Nothing but a number is wanted here: the count of lines in the data holding the word "Barge".

▼▼▼

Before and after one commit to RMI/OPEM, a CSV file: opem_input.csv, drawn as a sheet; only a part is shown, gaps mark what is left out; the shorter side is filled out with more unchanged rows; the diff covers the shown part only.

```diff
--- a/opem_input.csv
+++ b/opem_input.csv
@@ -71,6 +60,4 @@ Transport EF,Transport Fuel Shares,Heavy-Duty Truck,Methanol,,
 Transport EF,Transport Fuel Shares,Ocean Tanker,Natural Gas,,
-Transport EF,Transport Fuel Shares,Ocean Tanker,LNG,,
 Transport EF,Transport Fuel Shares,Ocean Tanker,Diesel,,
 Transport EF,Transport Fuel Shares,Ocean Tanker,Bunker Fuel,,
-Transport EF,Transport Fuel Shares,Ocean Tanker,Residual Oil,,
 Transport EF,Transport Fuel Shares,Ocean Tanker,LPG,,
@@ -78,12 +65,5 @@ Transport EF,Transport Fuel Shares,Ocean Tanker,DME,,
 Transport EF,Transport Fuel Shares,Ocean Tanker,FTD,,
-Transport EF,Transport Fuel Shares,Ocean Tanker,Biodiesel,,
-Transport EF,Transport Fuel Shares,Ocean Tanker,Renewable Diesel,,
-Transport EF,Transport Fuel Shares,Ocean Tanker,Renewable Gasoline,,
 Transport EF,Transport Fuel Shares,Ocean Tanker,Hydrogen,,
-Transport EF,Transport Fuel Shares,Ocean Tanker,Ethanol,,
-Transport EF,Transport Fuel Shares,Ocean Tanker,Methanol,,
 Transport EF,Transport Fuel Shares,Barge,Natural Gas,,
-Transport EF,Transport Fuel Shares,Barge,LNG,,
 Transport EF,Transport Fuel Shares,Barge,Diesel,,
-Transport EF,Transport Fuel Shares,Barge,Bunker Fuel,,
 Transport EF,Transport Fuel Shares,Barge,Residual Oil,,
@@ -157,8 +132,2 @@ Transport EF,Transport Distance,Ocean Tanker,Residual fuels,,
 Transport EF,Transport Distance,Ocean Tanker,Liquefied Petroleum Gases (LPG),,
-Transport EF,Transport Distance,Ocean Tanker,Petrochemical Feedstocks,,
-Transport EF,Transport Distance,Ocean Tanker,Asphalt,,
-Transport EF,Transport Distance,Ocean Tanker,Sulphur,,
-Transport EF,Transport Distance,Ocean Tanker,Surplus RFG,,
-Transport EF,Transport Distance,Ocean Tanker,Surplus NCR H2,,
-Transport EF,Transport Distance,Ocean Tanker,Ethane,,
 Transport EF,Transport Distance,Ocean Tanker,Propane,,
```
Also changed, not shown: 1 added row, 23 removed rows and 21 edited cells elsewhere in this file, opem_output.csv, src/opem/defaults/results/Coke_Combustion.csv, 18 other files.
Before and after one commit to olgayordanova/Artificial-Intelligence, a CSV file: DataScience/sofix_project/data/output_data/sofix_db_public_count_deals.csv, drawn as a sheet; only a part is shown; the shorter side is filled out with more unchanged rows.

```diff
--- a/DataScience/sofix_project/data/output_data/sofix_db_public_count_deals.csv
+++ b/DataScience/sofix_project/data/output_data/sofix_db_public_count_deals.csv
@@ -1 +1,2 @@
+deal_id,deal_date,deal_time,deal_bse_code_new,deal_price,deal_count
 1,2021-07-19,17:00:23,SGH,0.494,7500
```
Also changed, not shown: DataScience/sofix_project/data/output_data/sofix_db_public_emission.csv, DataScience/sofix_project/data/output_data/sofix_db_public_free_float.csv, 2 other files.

▲▲▲

**Task output:** 5